This virtual journey along the Barnsley Canal goes from north to south, starting from its junction with the Aire and Calder Navigation at Heath Lock, near Wakefield. The first half mile of the canal is infilled and crosses private land where a power station had been built after the closure of the canal.
The entrance to the Barnsley Canal seen from the River Calder, east of Wakefield. The entrance to the former lock can be seen to the right. To the left is the Oakenshaw Beck, which originally formed the first part of the canal.
The River Calder seen from the site of Heath Lock, the former entrance to the Barnsley Canal.
The approach to the site of the first lock, which is now completely filled in.
Looking back northwards to the site of the first lock along the line of the canal. When a power station was built here, the canal was infilled and no trace of it can be seen. Now the power station has also gone.
To the east of the first lock is the Oakenshaw Beck. When the canal was first built (1799), this was the original route, with the first lock being some distance upstream. However, the channel was constantly silting up, so, in 1816, this section was bypassed by a new canal channel running parallel to the beck, to join the river at the lock mentioned above.
Looking north from Doncaster Road, Agbrigg, back towards Heath Lock. All evidence of the canal has disappeared in this area.
The bridge under Doncaster Road, Agbrigg, has disappeared with road widening.
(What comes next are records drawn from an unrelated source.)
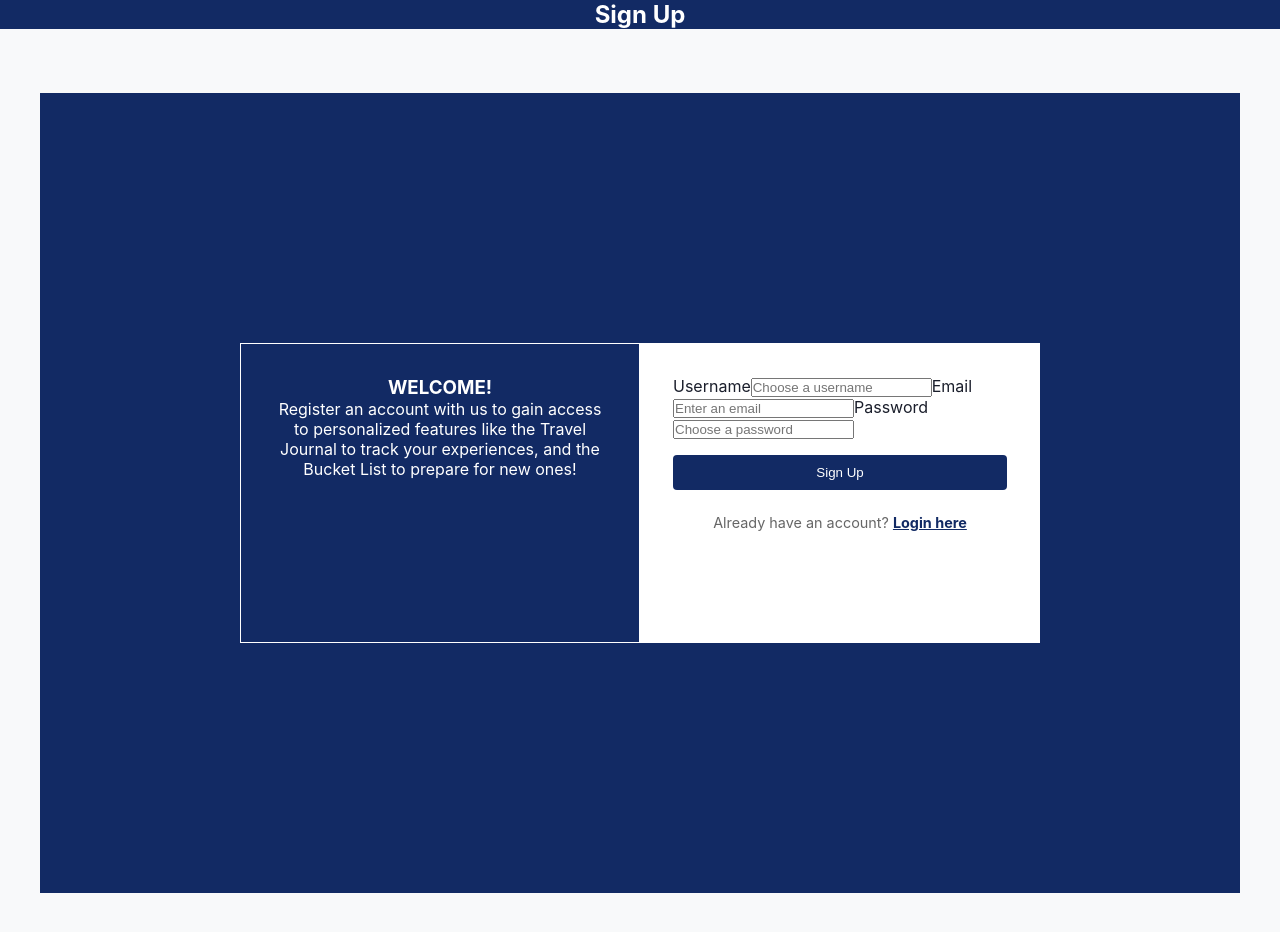
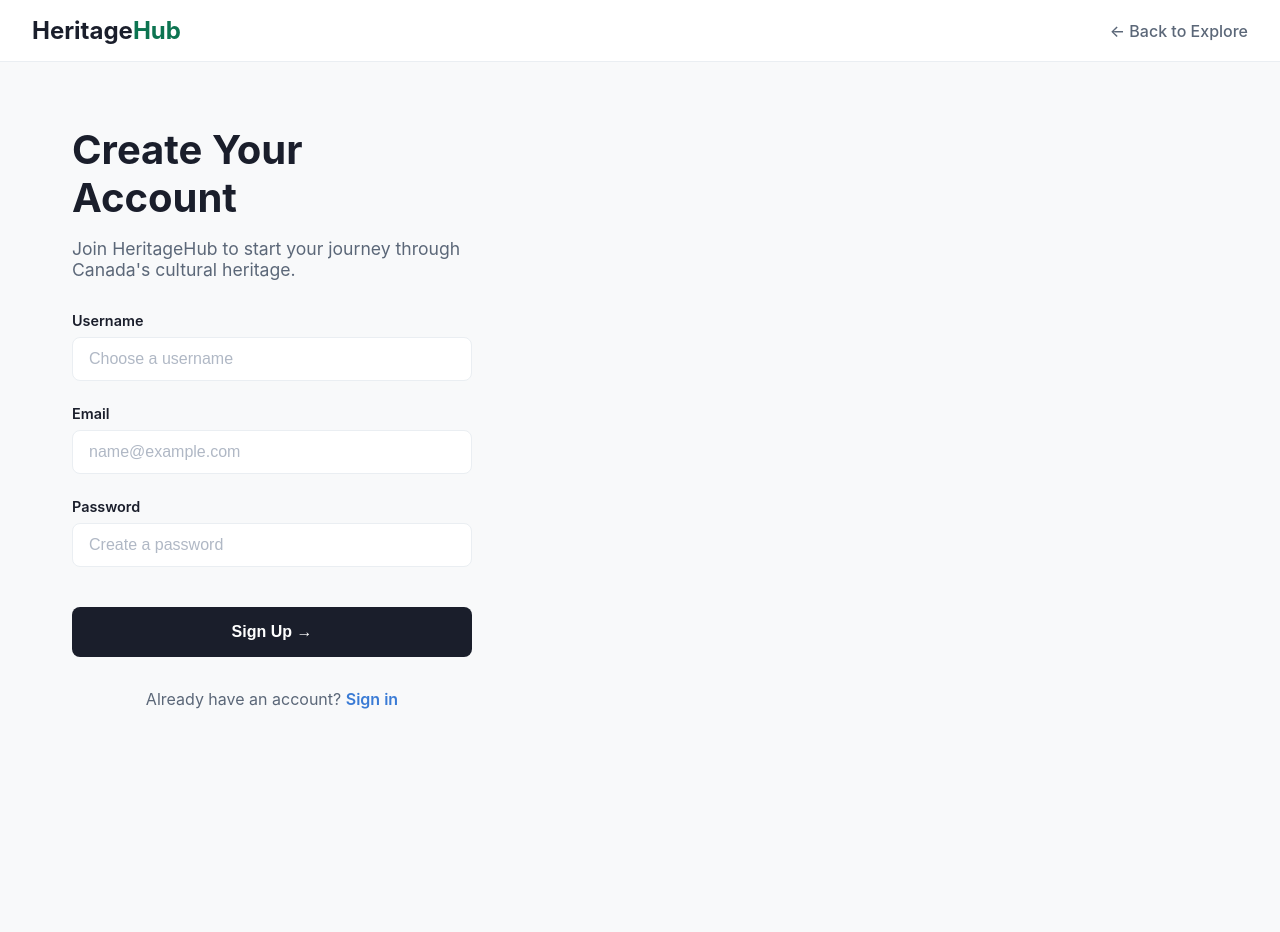
Before and after one commit to eyoung-15/IAT_459_Final_Project, a React (Create React App) app in the folder frontend/: page /register in a window 1280 px wide. Shown: the top 932 px of the page. After the commit the page ends 800 px from the top, so only its background shows below. Built offline with nearby package versions, Linux system fonts and the light colour scheme.

Commit message:
update register layout

```diff
--- a/frontend/src/pages/Register.js
+++ b/frontend/src/pages/Register.js
@@ -1,5 +1,6 @@
 import { useState } from "react";
-import { useNavigate } from "react-router-dom";
+import { Link, useNavigate } from "react-router-dom";
+import "../Auth.css";
 
 function Register() {
   const [formData, setFormData] = useState({
@@ -9,12 +10,10 @@ function Register() {
   });
   const navigate = useNavigate();
 
-  // handle input changes for the controlled form
   function handleChange(e) {
     setFormData({ ...formData, [e.target.name]: e.target.value });
   }
 
-  // register
   async function handleSubmit(e) {
     e.preventDefault();
     try {
@@ -37,37 +36,54 @@ function Register() {
   }
 
   return (
-    <div>
-      <h2 style={styles.title}>Sign Up</h2>
-      <div className="auth-container" style={styles.container}>
-        {/* LEFT COLUMN */}
-        <div className="card" style={styles.cardLeft}>
-          <h3 style={styles.title}>WELCOME!</h3>
-          <p style={styles.text}>
-            Register an account with us to gain access to personalized features
-            like the Travel Journal to track your experiences, and the Bucket
-            List to prepare for new ones!
+    <div className="auth-page">
+      <nav className="auth-nav">
+        <div className="nav-container">
+          <Link to="/" className="logo">
+            Heritage<span>Hub</span>
+          </Link>
+          <Link to="/" className="back-link">
+            ← Back to Explore
+          </Link>
+        </div>
+      </nav>
+
+      <div className="auth-container">
+        <div className="auth-grid">
+          {/* Left Column - Form */}
+          <div className="auth-form-container">
+            <h1 className="auth-title">Create Your Account</h1>
+            <p className="auth-subtitle">
+              Join HeritageHub to start your journey through Canada's cultural
+              heritage.
             </p>
-        </div>
-        {/* RIGHT COLUMN */}
-        <div className="card" style={styles.cardRight}>
-          <form onSubmit={handleSubmit} className="form">
+
+            <form onSubmit={handleSubmit} className="auth-form">
+              <div className="form-group">
                 <label>Username</label>
                 <input
+                  type="text"
                   name="username"
                   value={formData.username}
                   onChange={handleChange}
                   required
                   placeholder="Choose a username"
                 />
+              </div>
+
+              <div className="form-group">
                 <label>Email</label>
                 <input
+                  type="email"
                   name="email"
                   value={formData.email}
                   onChange={handleChange}
                   required
-              placeholder="Enter an email"
+                  placeholder="name@example.com"
                 />
+              </div>
+
+              <div className="form-group">
                 <label>Password</label>
                 <input
                   type="password"
@@ -75,78 +91,26 @@ function Register() {
                   value={formData.password}
                   onChange={handleChange}
                   required
-              placeholder="Choose a password"
+                  placeholder="Create a password"
                 />
-            <button type="submit" style={styles.button}>
-              Sign Up
+              </div>
+
+              <button type="submit" className="auth-button">
+                Sign Up →
               </button>
             </form>
-          <p style={styles.footerText}>
+
+            <p className="auth-footer">
               Already have an account?{" "}
-            <span onClick={() => navigate("/login")} style={styles.link}>
-              Login here
-            </span>
+              <Link to="/login" className="auth-link">
+                Sign in
+              </Link>
             </p>
+          </div>
         </div>
       </div>
     </div>
   );
 }
 
-const styles = {
-  container: {
-    display: "flex",
-    justifyContent: "center",
-    alignItems: "center",
-    minHeight: "100vh",
-    backgroundColor: "#122A64",
-  },
-  cardLeft: {
-    width: "100%",
-    maxWidth: "400px",
-    height: "300px",
-    padding: "2rem",
-    backgroundColor: "#122A64",
-    borderRadius: "0",
-    border: "solid white 1px",
-  },
-  cardRight: {
-    width: "100%",
-    maxWidth: "400px",
-    height: "300px",
-    padding: "2rem",
-    backgroundColor: "white",
-    borderRadius: "0",
-    border: "solid white 1px",
-  },
-  title: {
-    textAlign: "center",
-    color: "white",
-    backgroundColor: "#122A64",
-  },
-  button: {
-    marginTop: "1rem",
-    backgroundColor: "#122A64",
-    color: "white",
-    border: "none",
-    padding: "10px",
-    borderRadius: "4px",
-    cursor: "pointer",
-    width: "100%",
-  },
-  footerText: {
-    marginTop: "1.5rem",
-    textAlign: "center",
-    fontSize: "0.9rem",
-    color: "#666",
-  },
-  link: {
-    color: "#122A64",
-    cursor: "pointer",
-    fontWeight: "bold",
-    textDecoration: "underline",
-  },
-  text: { color: "white", textAlign: "center" },
-};
-
 export default Register;
```
Lines whose indentation alone changed are shown as unchanged.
However, to the south of the railway embankment is a section of canal still in water.
Just beyond Doncaster Road and the railway embankment at Agbrigg, the first section of canal in water is to be found.
Looking towards the site of Heath Bridge, where Oakenshaw Lane crosses.